WORK INSTRUCTIONS:
Restate the following entries exactly. Keep the pictures out.
*** Block opens ***
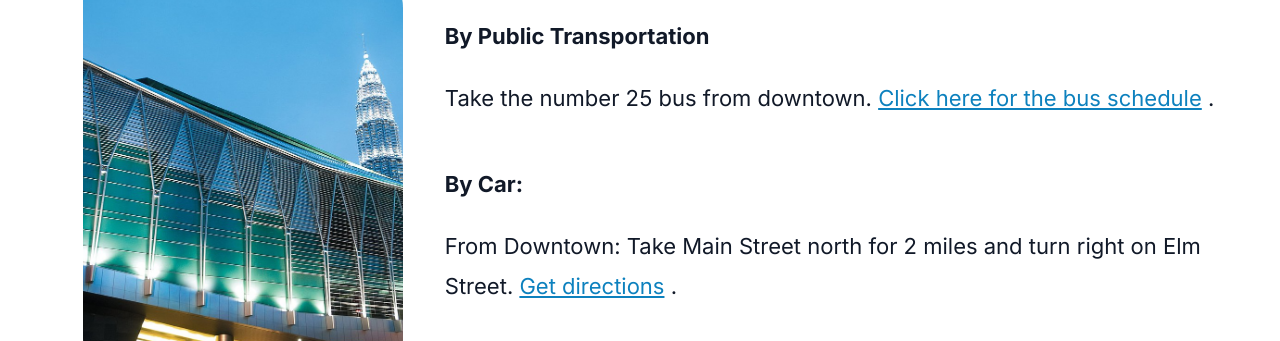
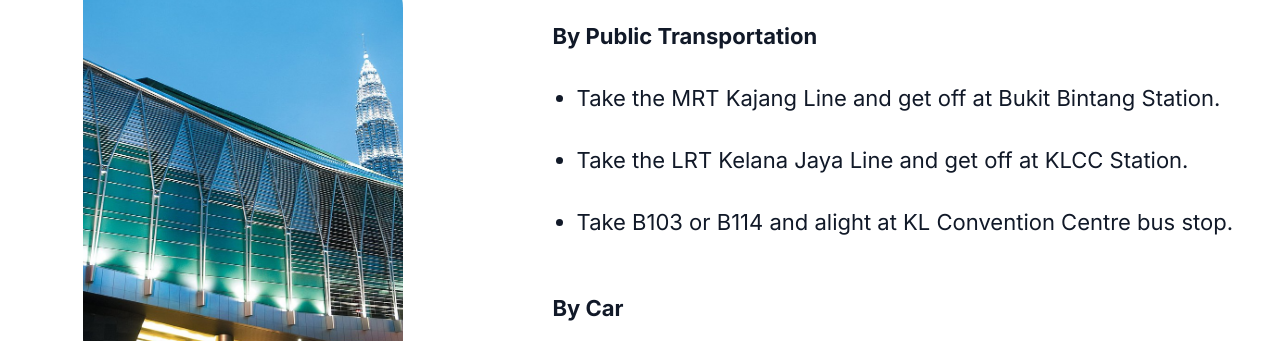
Before and after one commit to CHES2025HOVS/CHES2025HOVS.github.io, a plain HTML site: page location/index.html in a window 1280 px wide. Shown: the part 454-795 px from the top of the page. Drawn offline with Linux system fonts and the light colour scheme.

Commit message:
deploy: CHES2025HOVS/HOVS@bfa833cfbf8c94ceccb3c58a5fceaa3440df9f20

```diff
--- a/location/index.html
+++ b/location/index.html
@@ -411,18 +411,21 @@ on this platform." />
     <article class="directions-card__description">
         <h2 class="heading heading--2">Directions</h2>
         <div class="markdown">
-<h4 class="heading heading--4" id="by-public-transportation">By Public Transportation</h4><p>Take the number 25 bus from downtown. <a
-  class="link"
-  href="https://www.kvv.de/en/plan-trip/timetables.html"rel="external">Click here for the bus
-schedule</a>
-.</p>
+<h4 class="heading heading--4" id="by-public-transportation">By Public Transportation</h4><ul>
+<li>
+<p>Take the MRT Kajang Line and get off at Bukit Bintang Station.</p>
+</li>
+<li>
+<p>Take the LRT Kelana Jaya Line and get off at KLCC Station.</p>
+</li>
+<li>
+<p>Take B103 or B114 and alight at KL Convention Centre bus stop.</p>
+</li>
+</ul>
 
-<h4 class="heading heading--4" id="by-car">By Car:</h4><p>From Downtown: Take Main Street north for 2 miles and turn right on
-Elm Street. <a
-  class="link"
-  href="https://www.kvv.de/en/plan-trip/timetables.html"rel="external">Get
-directions</a>
-.</p>
+<h4 class="heading heading--4" id="by-car">By Car</h4><ul>
+<li>Set the destination to Kuala Lumpur Convention Centre.</li>
+</ul>
 </div>
     </article>
 </div>
```
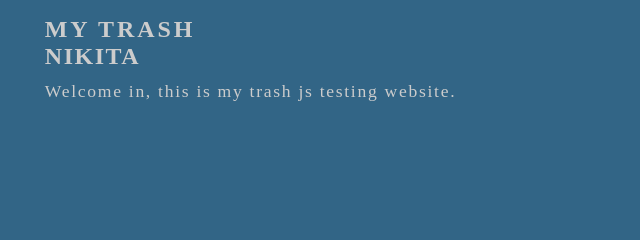
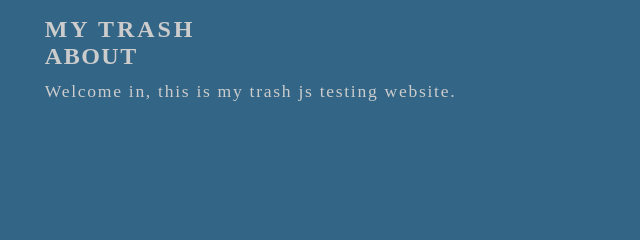
Before and after one commit to Kaifovsk/JSwebsite, a plain HTML site: page index.html in a window 1280 px wide. Shown: the top 240 px of the page, 0-640 px from the left. Drawn offline with Linux system fonts and the light colour scheme.

Commit message:
change nikita to about

```diff
--- a/index.html
+++ b/index.html
@@ -28,7 +28,7 @@
 			</nav>
 		</header>
 		<main class="main-contents">
-		<h2> Nikita </h2>
+		<h2> About </h2>
 		<p>Welcome in, this is my trash js testing website.</p>
 		</main>
 		<footer class="main-footer active-element"><p>this is a footer</p></footer>
```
*** Block closes ***
RESULT OF THIS TASK:
Before and after one commit to CHES2025HOVS/CHES2025HOVS.github.io, a plain HTML site: page location/index.html in a window 1280 px wide. Shown: the part 454-795 px from the top of the page. Drawn offline with Linux system fonts and the light colour scheme.

Commit message:
deploy: CHES2025HOVS/HOVS@bfa833cfbf8c94ceccb3c58a5fceaa3440df9f20

```diff
--- a/location/index.html
+++ b/location/index.html
@@ -411,18 +411,21 @@ on this platform." />
     <article class="directions-card__description">
         <h2 class="heading heading--2">Directions</h2>
         <div class="markdown">
-<h4 class="heading heading--4" id="by-public-transportation">By Public Transportation</h4><p>Take the number 25 bus from downtown. <a
-  class="link"
-  href="https://www.kvv.de/en/plan-trip/timetables.html"rel="external">Click here for the bus
-schedule</a>
-.</p>
+<h4 class="heading heading--4" id="by-public-transportation">By Public Transportation</h4><ul>
+<li>
+<p>Take the MRT Kajang Line and get off at Bukit Bintang Station.</p>
+</li>
+<li>
+<p>Take the LRT Kelana Jaya Line and get off at KLCC Station.</p>
+</li>
+<li>
+<p>Take B103 or B114 and alight at KL Convention Centre bus stop.</p>
+</li>
+</ul>
 
-<h4 class="heading heading--4" id="by-car">By Car:</h4><p>From Downtown: Take Main Street north for 2 miles and turn right on
-Elm Street. <a
-  class="link"
-  href="https://www.kvv.de/en/plan-trip/timetables.html"rel="external">Get
-directions</a>
-.</p>
+<h4 class="heading heading--4" id="by-car">By Car</h4><ul>
+<li>Set the destination to Kuala Lumpur Convention Centre.</li>
+</ul>
 </div>
     </article>
 </div>
```
Before and after one commit to Kaifovsk/JSwebsite, a plain HTML site: page index.html in a window 1280 px wide. Shown: the top 240 px of the page, 0-640 px from the left. Drawn offline with Linux system fonts and the light colour scheme.

Commit message:
change nikita to about

```diff
--- a/index.html
+++ b/index.html
@@ -28,7 +28,7 @@
 			</nav>
 		</header>
 		<main class="main-contents">
-		<h2> Nikita </h2>
+		<h2> About </h2>
 		<p>Welcome in, this is my trash js testing website.</p>
 		</main>
 		<footer class="main-footer active-element"><p>this is a footer</p></footer>
```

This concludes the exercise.